Bayer shares fall after losing Roundup trial
Bayer’s shares fell by 5% on Monday after the German company was ordered to pay $2.25bn to a Roundup user who maintains that his use of the weed killer caused him to develop cancer.
A jury in Philadelphia awarded the claimant, John McKivision, $2bn in punitive damages and a further $250mn in compensatory damages after concluding that his non-Hodgkin’s lymphoma resulted from his exposure to glyphosate, the active ingredient in the herbicide.
McKivision’s attorneys welcomed the ruling, saying in a joint statement that ‘The jury’s punitive damages award sends a clear message that this multi-national corporation needs top to bottom change.’
Bayer, meanwhile, stated that it disagrees with the verdict, which, it claimed, ‘conflicts with the overwhelming weight of scientific evidence and worldwide regulatory and scientific assessments.’
The company said that it will appeal the court’s decision, expressing its belief that it will be able to get the verdict overturned and the ‘unconstitutionally excessive damage award eliminated or reduced.’
In 2020, Bayer settled most of the lawsuits it was facing from Roundup users by negotiating block settlement arrangements with plaintiffs’ lawyers.

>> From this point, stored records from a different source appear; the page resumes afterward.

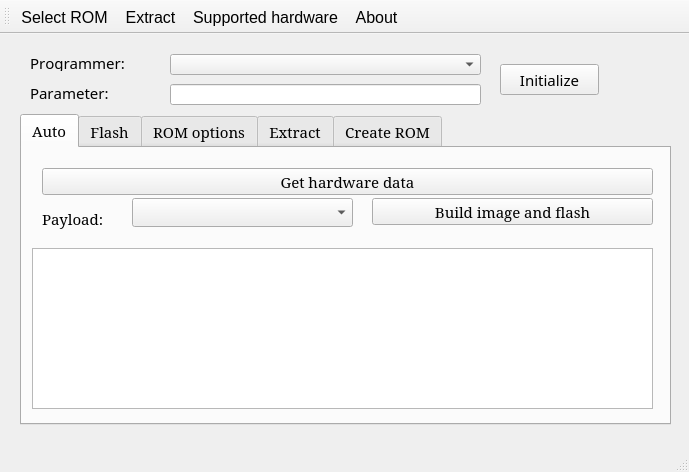
First picture: the form in mainwindow.ui, repository lukaszdmitrowski/coreboot_flashtool, before the edit.
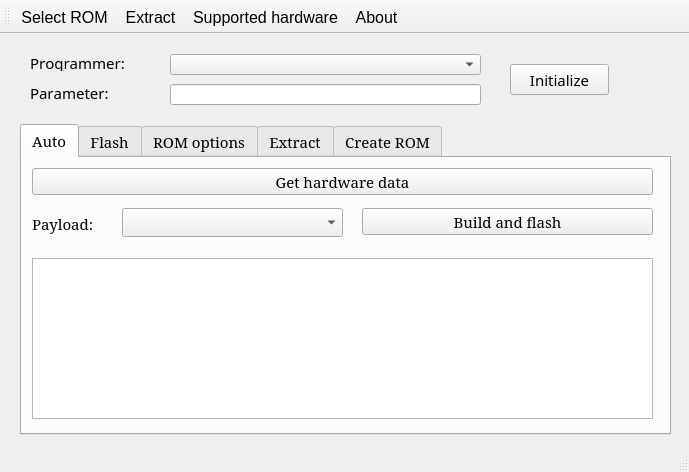
Second picture: the form after the edit. Icons and pictures are not drawn.

Commit message: [ADD] Initial automatic building of coreboot image

Diff of the .ui file:
```diff
--- a/mainwindow.ui
+++ b/mainwindow.ui
@@ -47,7 +47,7 @@
     <property name="geometry">
      <rect>
       <x>20</x>
-      <y>80</y>
+      <y>90</y>
       <width>651</width>
       <height>311</height>
      </rect>
@@ -71,10 +71,10 @@
      <widget class="QLabel" name="l_auto_payload">
       <property name="geometry">
        <rect>
-        <x>20</x>
-        <y>60</y>
-        <width>91</width>
-        <height>21</height>
+        <x>10</x>
+        <y>50</y>
+        <width>71</width>
+        <height>31</height>
        </rect>
       </property>
       <property name="text">
@@ -84,7 +84,7 @@
      <widget class="QComboBox" name="cb_auto_sel_payload">
       <property name="geometry">
        <rect>
-        <x>110</x>
+        <x>100</x>
         <y>50</y>
         <width>221</width>
         <height>29</height>
@@ -113,22 +113,22 @@
      <widget class="QPushButton" name="b_auto_flash">
       <property name="geometry">
        <rect>
-        <x>350</x>
+        <x>340</x>
         <y>50</y>
-        <width>281</width>
+        <width>291</width>
         <height>27</height>
        </rect>
       </property>
       <property name="text">
-       <string>Build image and flash</string>
+       <string>Build and flash</string>
       </property>
      </widget>
      <widget class="QPushButton" name="b_auto_get_hw_data">
       <property name="geometry">
        <rect>
-        <x>20</x>
-        <y>20</y>
-        <width>611</width>
+        <x>10</x>
+        <y>10</y>
+        <width>621</width>
         <height>27</height>
        </rect>
       </property>
@@ -799,7 +799,7 @@
    <widget class="QPushButton" name="b_init_prog">
     <property name="geometry">
      <rect>
-      <x>500</x>
+      <x>510</x>
       <y>30</y>
       <width>99</width>
       <height>31</height>
```
Left out of the diff: 22 changed lines with no effect on the pictures. The commit also changes 4 other files.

However, according to the Reuters news agency, more than 50,000 cases remain open.
Although the German company insists that Roundup, which was originally developed by Monsanto, is safe, the World Health Organization’s International Agency for Research on Cancer has classified glyphosate as a ‘probable carcinogen’.

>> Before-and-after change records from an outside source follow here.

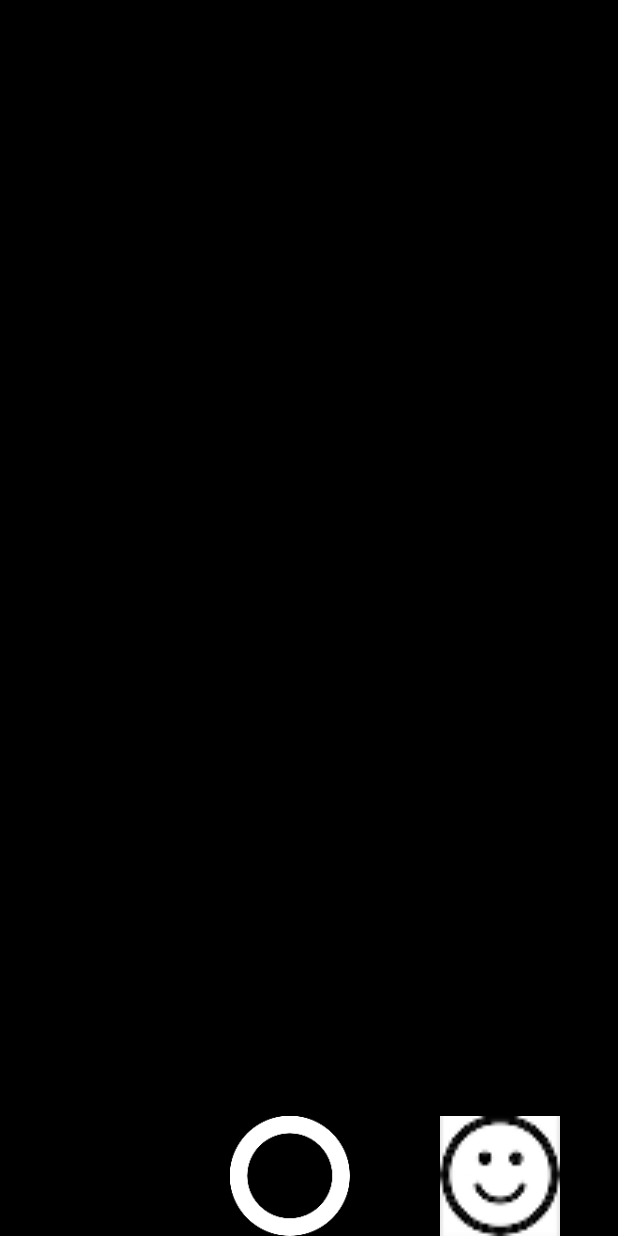
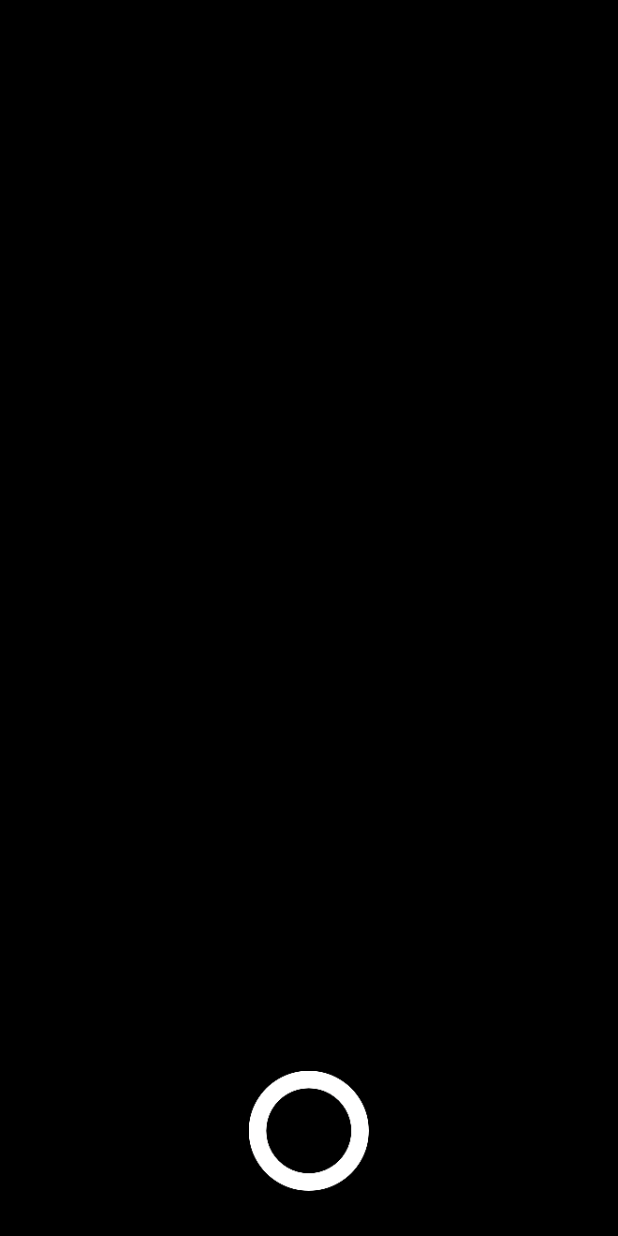
Before and after one commit to helloworldajou/android, an Android app: the layout activity_camera.xml on its own in the app's theme, with its tools: preview values and no code run, on a phone screen of 412 x 824 dp. Run offline under Robolectric (Android 15) with nearby library versions, the phone set to English and light mode, and no system bars.

Commit message:
manipulation done

```diff
--- a/app/src/main/java/com/tzutalin/dlibtest/FloatingCameraWindow.java
+++ b/app/src/main/java/com/tzutalin/dlibtest/FloatingCameraWindow.java
@@ -1,6 +1,5 @@
 package com.tzutalin.dlibtest;
 
-import android.app.ActivityManager;
 import android.content.Context;
 import android.content.Intent;
 import android.graphics.Bitmap;
@@ -19,15 +18,11 @@ import android.view.LayoutInflater;
 import android.view.MotionEvent;
 import android.view.View;
 import android.view.WindowManager;
-import android.view.animation.Animation;
-import android.view.animation.AnimationUtils;
+
 import android.widget.FrameLayout;
 import android.widget.ImageView;
 import android.widget.TextView;
 import android.widget.Toast;
-
-import com.tzutalin.dlibtest.Communication.Communication;
-import com.tzutalin.dlibtest.Communication.Manipulation_setting;
 
 import java.io.File;
 import java.io.FileOutputStream;
@@ -36,8 +31,6 @@ import java.lang.ref.WeakReference;
 import java.text.SimpleDateFormat;
 import java.util.Date;
 
-import static android.support.v4.content.ContextCompat.startActivity;
-import static java.lang.Thread.sleep;
 
 /**
  * Created by Tzutalin on 2016/5/25
@@ -241,14 +234,7 @@ public class FloatingCameraWindow {
         public boolean onTouchEvent(MotionEvent event) {
             Toast.makeText(mContext, ""+(int)event.getRawX()+"    "+event.getRawY()  , Toast.LENGTH_SHORT).show();
 
-            switch (event.getAction()) {
-                case MotionEvent.ACTION_DOWN:
-                    Intent intent = new Intent();
-                    intent.setClass(mContext.getApplicationContext(), Manipulation_setting.class);
-                    mContext.getApplicationContext().startActivity(intent);
-            }
-
-                /*backgroundHandler.post(new Runnable() {
+                backgroundHandler.post(new Runnable() {
                         @Override
                         public void run() {
                             File screenShot = ScreenShot(floatView);
@@ -257,7 +243,7 @@ public class FloatingCameraWindow {
                                 mContext.sendBroadcast(new Intent(Intent.ACTION_MEDIA_SCANNER_SCAN_FILE, Uri.fromFile(screenShot)));
                             }
                         }
-                    });*/
+                    });
 
             return true;
         }
--- a/app/src/main/res/layout/activity_camera.xml
+++ b/app/src/main/res/layout/activity_camera.xml
@@ -1,59 +1,41 @@
 <?xml version="1.0" encoding="utf-8"?><!--
  Copyright 2014 The Android Open Source Project
-
  Licensed under the Apache License, Version 2.0 (the "License");
  you may not use this file except in compliance with the License.
  You may obtain a copy of the License at
-
      http://www.apache.org/licenses/LICENSE-2.0
-
  Unless required by applicable law or agreed to in writing, software
  distributed under the License is distributed on an "AS IS" BASIS,
  WITHOUT WARRANTIES OR CONDITIONS OF ANY KIND, either express or implied.
  See the License for the specific language governing permissions and
  limitations under the License.
 -->
-
 <LinearLayout xmlns:android="http://schemas.android.com/apk/res/android"
     xmlns:app="http://schemas.android.com/apk/res-auto"
     xmlns:tools="http://schemas.android.com/tools"
+    android:orientation="vertical"
     android:layout_width="match_parent"
     android:layout_height="match_parent"
     android:background="#000"
-    android:orientation="vertical"
-    android:weightSum="1"
-    tools:context="com.tzutalin.dlibtest.CameraActivity">
+    tools:context="com.tzutalin.dlibtest.CameraActivity"
+    android:weightSum="1">
 
     <FrameLayout
         android:id="@+id/container"
         android:layout_width="wrap_content"
         android:layout_height="wrap_content"
-        android:layout_weight="1" />
+        android:layout_weight="1"
+        />
 
-    <LinearLayout
-        android:layout_width="match_parent"
+    <ImageView
+        android:layout_width="80dp"
         android:layout_height="80dp"
-        android:layout_gravity="bottom"
-        android:orientation="horizontal">
+        android:layout_marginBottom="30dp"
+        android:src="@mipmap/circle_outline"
+        android:scaleType="fitXY"
+        android:id="@+id/imageView2"
+        android:layout_gravity="center|bottom"
+        />
 
-        <ImageView
-            android:id="@+id/imageView2"
-            android:layout_width="80dp"
-            android:layout_height="80dp"
-            android:layout_marginBottom="30dp"
-            android:layout_marginLeft="153dp"
-            android:scaleType="fitXY"
-            android:src="@mipmap/circle_outline" />
-
-        <ImageView
-            android:id="@+id/imageView3"
-            android:layout_width="80dp"
-            android:layout_height="80dp"
-            android:layout_gravity="right"
-            android:layout_marginBottom="30dp"
-            android:layout_marginLeft="60dp"
-            android:scaleType="fitXY"
-            android:src="@mipmap/manipulation" />
-    </LinearLayout>
 
 </LinearLayout>
```
Also changed, not shown: 14 other files.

While Bayer has stopped selling Roundup for home use in an effort to forestall future lawsuits, it continues to sell glyphosate-based weed killers to farmers.